Using a soft tap on his mike to signal Wil they were in place, Bennett indicated four more outside the door. There were usually six, so where were the other two?

A little sleeping gas and the guards went down. The door to the suite was unlocked, but Krall stopped before entering, checking carefully for booby traps. His paranoia was elevated, this place gave him the creeps. Whole mission stank like bullshit!

Wil was not the only one equipped with a cybereye. Krall’s was specifically attuned to explosives and their components. Having the capacity to record and retain information he came across, it was quite sophisticated. The man’s expertise in tandem with it made it nearly infallible.

He saw a trip line, a single strand of filament, thin as a golden hair, running across the base of the doorframe. He signaled Wil to hold and checked more carefully, finding this was merely a dummy. The real trap was further up, and not very high tech, but surely lethal.

Around the door frame, holes had been drilled and filled with lead pellets. If the door opened without the thumb print of one of the guards, it would explode. “Explains why it wasn’t locked,” he thought.

Ripping the glove off a guard, he held it up to the scanner. A green light flickered on and the door eased open soundlessly.

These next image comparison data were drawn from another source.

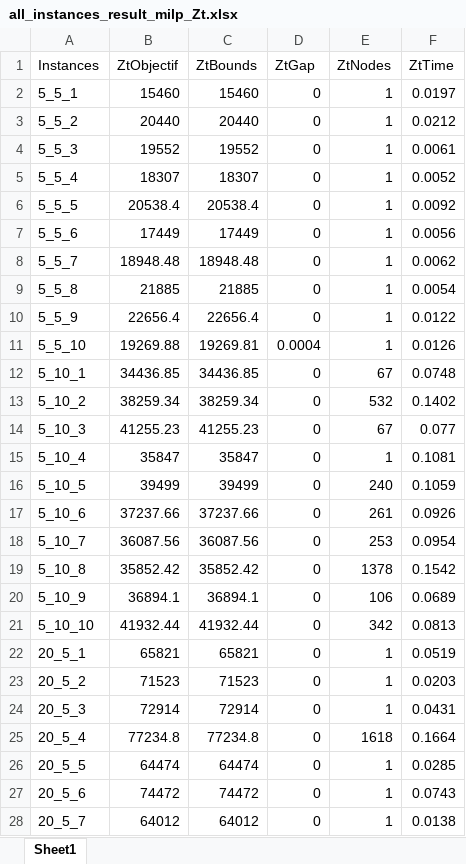
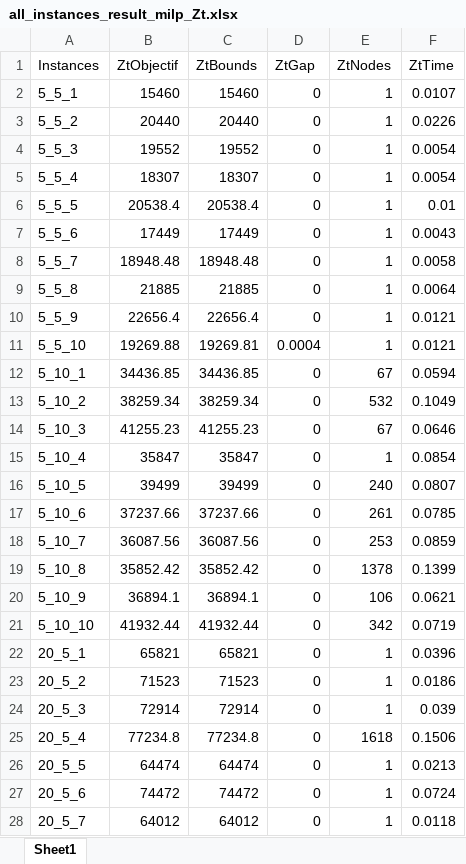
Before and after one commit to hardans22/Mon-PFE, an Excel workbook: julia/Resolve_MILP/all_instances_result_milp_Zt.xlsx, sheet Sheet1, drawn as a sheet; only a part is shown; values as stored, in another font and other column widths than the file's, no borders; the diff covers the shown part only; the diff names each change by its address in the sheet, - before the commit and + after, or states it on an @@ line.

```diff
--- a/julia/Resolve_MILP/all_instances_result_milp_Zt.xlsx (sheet Sheet1)
+++ b/julia/Resolve_MILP/all_instances_result_milp_Zt.xlsx (sheet Sheet1)
-F2 (ZtTime): 0.0197
+F2 (ZtTime): 0.0107
-F3 (ZtTime): 0.0212
+F3 (ZtTime): 0.0226
-F4 (ZtTime): 0.0061
+F4 (ZtTime): 0.0054
-F5 (ZtTime): 0.0052
+F5 (ZtTime): 0.0054
-F6 (ZtTime): 0.0092
+F6 (ZtTime): 0.01
-F7 (ZtTime): 0.0056
+F7 (ZtTime): 0.0043
-F8 (ZtTime): 0.0062
+F8 (ZtTime): 0.0058
-F9 (ZtTime): 0.0054
+F9 (ZtTime): 0.0064
-F10 (ZtTime): 0.0122
+F10 (ZtTime): 0.0121
-F11 (ZtTime): 0.0126
+F11 (ZtTime): 0.0121
-F12 (ZtTime): 0.0748
+F12 (ZtTime): 0.0594
-F13 (ZtTime): 0.1402
+F13 (ZtTime): 0.1049
-F14 (ZtTime): 0.077
+F14 (ZtTime): 0.0646
-F15 (ZtTime): 0.1081
+F15 (ZtTime): 0.0854
-F16 (ZtTime): 0.1059
+F16 (ZtTime): 0.0807
-F17 (ZtTime): 0.0926
+F17 (ZtTime): 0.0785
-F18 (ZtTime): 0.0954
+F18 (ZtTime): 0.0859
-F19 (ZtTime): 0.1542
+F19 (ZtTime): 0.1399
-F20 (ZtTime): 0.0689
+F20 (ZtTime): 0.0621
-F21 (ZtTime): 0.0813
+F21 (ZtTime): 0.0719
-F22 (ZtTime): 0.0519
+F22 (ZtTime): 0.0396
-F23 (ZtTime): 0.0203
+F23 (ZtTime): 0.0186
-F24 (ZtTime): 0.0431
+F24 (ZtTime): 0.039
-F25 (ZtTime): 0.1664
+F25 (ZtTime): 0.1506
-F26 (ZtTime): 0.0285
+F26 (ZtTime): 0.0213
-F27 (ZtTime): 0.0743
+F27 (ZtTime): 0.0724
-F28 (ZtTime): 0.0138
+F28 (ZtTime): 0.0118
```
Also changed, not shown: 13 edited cells elsewhere in this sheet, julia/Resolve_MILP/all_instances_result_milp_Zkt.xlsx, julia/Resolve_MILP/all_instances_result_plant_Zt.xlsx, 17 other files.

The other two guards were inside and had not been affected by the sleep gas. Leaping at them unexpectedly from the dark, the two Marines hardly had time to yell before they were down. Enough sound escaped Krall’s lips for Wil to hear him. None of the team would have broken radio silence if it wasn’t important, so Wil and Emory prepared to enter the chamber from the balcony.

Easing the door open, they crept in low, but Emory hadn’t thought to check for explosive devises like Krall had. Had they been upright, their heads would have been taken off. As it was, shrapnel flew in dozens of directions, stinging their skin through their protective clothing.

“Wil, two!” Bennett gasped, his breath ending in a guttural gagging noise. Wil knew he was dead. Nothing more was heard from Krall.

The two guards attacked Emory and Wil as soon as the smoke cleared. If they had thought to shoot the two interlopers, they might have been successful, but they rushed them instead, knives out, brandishing them wildly.

The guard nearest Wil fell suddenly, scrabbling at his throat. Blood went everywhere. The second guard hesitated a moment too long, Emory took him out with a projectile hook to the eye. The man’s head exploded as the hook expanded in his skull.

Another guard lunged at Wil from the shadows, flailing his arms furiously. Yet another leaped from the opposite side of the room, jumping Emory from behind. As Wil blocked the flurry of blows from his assailant, he realized these and the first two accounted for only four of the seven original occupants.

The guard threw a lucky punch, getting in under Wil’s guard landing on his chest. With a howl, the man fell back, clutching his knuckles. He had hit Wil’s utility and ammunition belt that was strapped across his chest.

“Hurts, doesn’t it?”

The guard looked up in surprise as Wil’s fingers came up and jabbed him in the throat. He collapsed with a wheeze, eyes rolling up in his head.

Emory was not fairing well. The guard was somewhat shorter than Wil, but about thirty pounds heavier. Wil ended the disagreement with his blade to the back of the man’s neck. The guard collapsed, spurting blood all over Emory and Wil.

With the back of his hand, Wil wiped his face, smearing the blood in ruddy streaks. A quick look around the room showed him that they were alone, except for corpses. The bed was empty! Where the hell was Aurialonus?

A Little White Lie – Part 13

It’s now or never for Wil and his team. Things change rapidly when dealing with a psychopath. What happens next is anyone’s guess.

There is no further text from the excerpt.